→ Work request:
Your job is to return every line of the listing holding the string "Distributor".

→ Data for the task:
____________
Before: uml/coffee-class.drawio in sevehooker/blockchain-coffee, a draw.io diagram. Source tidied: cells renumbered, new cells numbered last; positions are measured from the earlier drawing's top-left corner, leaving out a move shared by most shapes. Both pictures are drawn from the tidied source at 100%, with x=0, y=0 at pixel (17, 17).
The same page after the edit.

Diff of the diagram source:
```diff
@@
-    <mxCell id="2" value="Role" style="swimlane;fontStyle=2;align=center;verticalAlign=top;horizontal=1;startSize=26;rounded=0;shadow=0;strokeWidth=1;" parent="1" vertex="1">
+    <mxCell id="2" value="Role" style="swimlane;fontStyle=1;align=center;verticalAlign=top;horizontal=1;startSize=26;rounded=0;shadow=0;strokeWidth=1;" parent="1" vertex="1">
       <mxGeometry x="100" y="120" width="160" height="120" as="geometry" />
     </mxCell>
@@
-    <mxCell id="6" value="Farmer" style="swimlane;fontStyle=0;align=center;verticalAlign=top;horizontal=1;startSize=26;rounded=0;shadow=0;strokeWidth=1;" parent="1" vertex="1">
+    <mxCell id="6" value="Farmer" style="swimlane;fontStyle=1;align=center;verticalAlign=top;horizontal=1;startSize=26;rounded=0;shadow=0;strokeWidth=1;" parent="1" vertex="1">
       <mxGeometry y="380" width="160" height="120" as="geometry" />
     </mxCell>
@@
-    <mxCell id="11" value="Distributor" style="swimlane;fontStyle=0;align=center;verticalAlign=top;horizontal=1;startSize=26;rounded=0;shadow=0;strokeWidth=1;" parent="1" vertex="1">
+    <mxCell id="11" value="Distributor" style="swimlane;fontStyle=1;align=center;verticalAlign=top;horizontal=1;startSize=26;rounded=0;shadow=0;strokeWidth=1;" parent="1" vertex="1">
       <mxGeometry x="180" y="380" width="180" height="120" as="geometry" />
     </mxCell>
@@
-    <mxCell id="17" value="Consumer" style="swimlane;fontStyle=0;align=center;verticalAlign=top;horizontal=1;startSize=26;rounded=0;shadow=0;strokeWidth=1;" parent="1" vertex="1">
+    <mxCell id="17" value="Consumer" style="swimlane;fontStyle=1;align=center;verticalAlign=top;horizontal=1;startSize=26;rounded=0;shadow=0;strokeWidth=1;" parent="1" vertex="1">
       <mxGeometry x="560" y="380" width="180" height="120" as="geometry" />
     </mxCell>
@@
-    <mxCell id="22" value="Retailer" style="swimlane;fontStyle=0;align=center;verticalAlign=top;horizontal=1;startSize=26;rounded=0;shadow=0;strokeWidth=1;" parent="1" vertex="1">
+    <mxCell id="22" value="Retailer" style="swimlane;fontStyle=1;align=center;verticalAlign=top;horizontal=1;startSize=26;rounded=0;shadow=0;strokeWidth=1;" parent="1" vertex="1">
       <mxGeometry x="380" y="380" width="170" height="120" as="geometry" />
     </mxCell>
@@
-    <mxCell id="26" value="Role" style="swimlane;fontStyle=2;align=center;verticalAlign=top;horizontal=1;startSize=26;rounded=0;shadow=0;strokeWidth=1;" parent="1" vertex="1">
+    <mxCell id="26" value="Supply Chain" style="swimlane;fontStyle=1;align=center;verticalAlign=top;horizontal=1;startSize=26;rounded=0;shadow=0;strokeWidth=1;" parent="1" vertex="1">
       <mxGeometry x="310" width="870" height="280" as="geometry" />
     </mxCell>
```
____________
→ Task answer:
-    <mxCell id="11" value="Distributor" style="swimlane;fontStyle=0;align=center;verticalAlign=top;horizontal=1;startSize=26;rounded=0;shadow=0;strokeWidth=1;" parent="1" vertex="1">
+    <mxCell id="11" value="Distributor" style="swimlane;fontStyle=1;align=center;verticalAlign=top;horizontal=1;startSize=26;rounded=0;shadow=0;strokeWidth=1;" parent="1" vertex="1">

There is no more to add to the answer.